▸ BRIEF: Where in the listing does the word "RefSettle" appear? Report each line that holds it.

▸ SUPPLIED RECORDS:
────────────────
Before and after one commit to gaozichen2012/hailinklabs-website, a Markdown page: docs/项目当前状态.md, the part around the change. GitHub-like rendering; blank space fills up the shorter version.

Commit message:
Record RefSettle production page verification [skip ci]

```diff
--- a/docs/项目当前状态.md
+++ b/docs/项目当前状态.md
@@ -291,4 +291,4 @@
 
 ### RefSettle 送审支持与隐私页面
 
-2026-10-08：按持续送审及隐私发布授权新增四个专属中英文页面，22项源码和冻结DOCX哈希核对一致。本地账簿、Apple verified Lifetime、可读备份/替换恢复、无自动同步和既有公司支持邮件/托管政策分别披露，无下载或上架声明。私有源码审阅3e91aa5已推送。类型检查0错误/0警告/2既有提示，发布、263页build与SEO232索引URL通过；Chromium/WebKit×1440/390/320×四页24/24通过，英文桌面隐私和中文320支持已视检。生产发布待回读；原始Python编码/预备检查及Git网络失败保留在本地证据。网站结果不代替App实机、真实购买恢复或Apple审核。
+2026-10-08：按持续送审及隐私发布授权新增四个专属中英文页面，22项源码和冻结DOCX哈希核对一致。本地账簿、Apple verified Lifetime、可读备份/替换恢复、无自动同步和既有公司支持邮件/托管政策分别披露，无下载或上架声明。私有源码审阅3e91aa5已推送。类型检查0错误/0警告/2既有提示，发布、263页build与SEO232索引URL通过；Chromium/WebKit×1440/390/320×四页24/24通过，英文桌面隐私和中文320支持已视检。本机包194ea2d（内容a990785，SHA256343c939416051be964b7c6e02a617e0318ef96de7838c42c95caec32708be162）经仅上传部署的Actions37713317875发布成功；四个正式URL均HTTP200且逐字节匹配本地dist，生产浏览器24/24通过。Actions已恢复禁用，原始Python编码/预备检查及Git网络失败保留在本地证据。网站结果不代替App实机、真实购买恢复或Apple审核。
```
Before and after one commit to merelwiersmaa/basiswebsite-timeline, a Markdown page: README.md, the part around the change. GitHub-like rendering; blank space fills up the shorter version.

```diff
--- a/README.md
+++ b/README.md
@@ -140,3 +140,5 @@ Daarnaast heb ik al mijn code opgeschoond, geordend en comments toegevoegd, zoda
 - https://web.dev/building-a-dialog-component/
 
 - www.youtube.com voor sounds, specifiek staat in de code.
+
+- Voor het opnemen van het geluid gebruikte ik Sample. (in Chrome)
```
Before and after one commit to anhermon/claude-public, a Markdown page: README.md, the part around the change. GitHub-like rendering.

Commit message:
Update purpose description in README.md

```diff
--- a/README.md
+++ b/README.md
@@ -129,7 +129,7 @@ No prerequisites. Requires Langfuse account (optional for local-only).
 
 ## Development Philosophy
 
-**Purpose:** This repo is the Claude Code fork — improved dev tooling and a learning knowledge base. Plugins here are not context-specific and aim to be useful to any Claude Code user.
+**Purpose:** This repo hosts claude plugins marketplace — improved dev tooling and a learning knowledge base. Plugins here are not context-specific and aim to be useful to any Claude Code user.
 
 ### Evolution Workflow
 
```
────────────────
▸ RESPONSE TO THIS EXERCISE:
Record RefSettle production page verification [skip ci]
 ### RefSettle 送审支持与隐私页面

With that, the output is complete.